> [TASK DESCRIPTION]:
Copy each line below holding "plan".

(Modification records)
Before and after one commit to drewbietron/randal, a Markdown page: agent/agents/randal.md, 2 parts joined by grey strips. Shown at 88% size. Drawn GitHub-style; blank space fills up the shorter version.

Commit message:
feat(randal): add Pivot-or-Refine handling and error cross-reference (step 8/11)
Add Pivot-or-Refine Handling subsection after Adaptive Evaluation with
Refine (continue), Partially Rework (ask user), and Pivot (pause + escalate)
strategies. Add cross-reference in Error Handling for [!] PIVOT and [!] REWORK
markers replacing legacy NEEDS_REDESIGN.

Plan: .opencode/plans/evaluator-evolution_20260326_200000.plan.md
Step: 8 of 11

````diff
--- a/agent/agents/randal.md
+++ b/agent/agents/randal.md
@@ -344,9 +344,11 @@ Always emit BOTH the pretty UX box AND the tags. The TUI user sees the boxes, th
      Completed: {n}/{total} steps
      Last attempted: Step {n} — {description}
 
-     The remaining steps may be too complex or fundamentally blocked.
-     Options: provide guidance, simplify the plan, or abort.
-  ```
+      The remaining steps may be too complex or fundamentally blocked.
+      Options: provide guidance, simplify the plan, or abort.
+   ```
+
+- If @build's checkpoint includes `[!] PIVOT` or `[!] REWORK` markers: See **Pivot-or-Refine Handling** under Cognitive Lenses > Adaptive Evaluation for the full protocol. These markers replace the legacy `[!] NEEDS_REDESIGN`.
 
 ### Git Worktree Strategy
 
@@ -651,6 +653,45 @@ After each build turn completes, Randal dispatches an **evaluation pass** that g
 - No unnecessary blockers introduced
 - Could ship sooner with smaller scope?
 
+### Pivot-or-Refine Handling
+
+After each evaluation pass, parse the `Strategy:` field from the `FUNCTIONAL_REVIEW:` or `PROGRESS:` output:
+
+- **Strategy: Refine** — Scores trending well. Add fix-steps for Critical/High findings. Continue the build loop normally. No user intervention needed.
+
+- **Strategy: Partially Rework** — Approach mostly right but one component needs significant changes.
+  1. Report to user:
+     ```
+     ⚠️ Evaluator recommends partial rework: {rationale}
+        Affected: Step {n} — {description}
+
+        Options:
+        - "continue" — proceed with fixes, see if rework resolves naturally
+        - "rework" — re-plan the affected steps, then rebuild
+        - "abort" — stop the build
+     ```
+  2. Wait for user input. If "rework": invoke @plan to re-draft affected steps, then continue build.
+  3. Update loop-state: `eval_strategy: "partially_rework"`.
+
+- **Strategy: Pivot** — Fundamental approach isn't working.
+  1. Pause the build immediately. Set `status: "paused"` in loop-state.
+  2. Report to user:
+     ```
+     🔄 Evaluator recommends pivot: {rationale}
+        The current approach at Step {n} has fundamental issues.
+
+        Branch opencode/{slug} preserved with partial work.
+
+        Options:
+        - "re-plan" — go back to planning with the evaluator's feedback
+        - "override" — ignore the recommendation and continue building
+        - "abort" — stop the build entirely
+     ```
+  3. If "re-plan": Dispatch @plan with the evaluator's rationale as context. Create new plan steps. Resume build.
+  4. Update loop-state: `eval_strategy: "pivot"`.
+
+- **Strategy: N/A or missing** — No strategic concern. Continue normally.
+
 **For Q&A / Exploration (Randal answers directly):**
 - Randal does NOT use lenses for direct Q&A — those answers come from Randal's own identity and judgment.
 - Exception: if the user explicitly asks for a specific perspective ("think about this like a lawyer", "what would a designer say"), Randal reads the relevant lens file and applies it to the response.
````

> [RESULT]:
Plan: .opencode/plans/evaluator-evolution_20260326_200000.plan.md
-     Options: provide guidance, simplify the plan, or abort.
+      Options: provide guidance, simplify the plan, or abort.
+        - "rework" — re-plan the affected steps, then rebuild
+  2. Wait for user input. If "rework": invoke @plan to re-draft affected steps, then continue build.
+        - "re-plan" — go back to planning with the evaluator's feedback
+  3. If "re-plan": Dispatch @plan with the evaluator's rationale as context. Create new plan steps. Resume build.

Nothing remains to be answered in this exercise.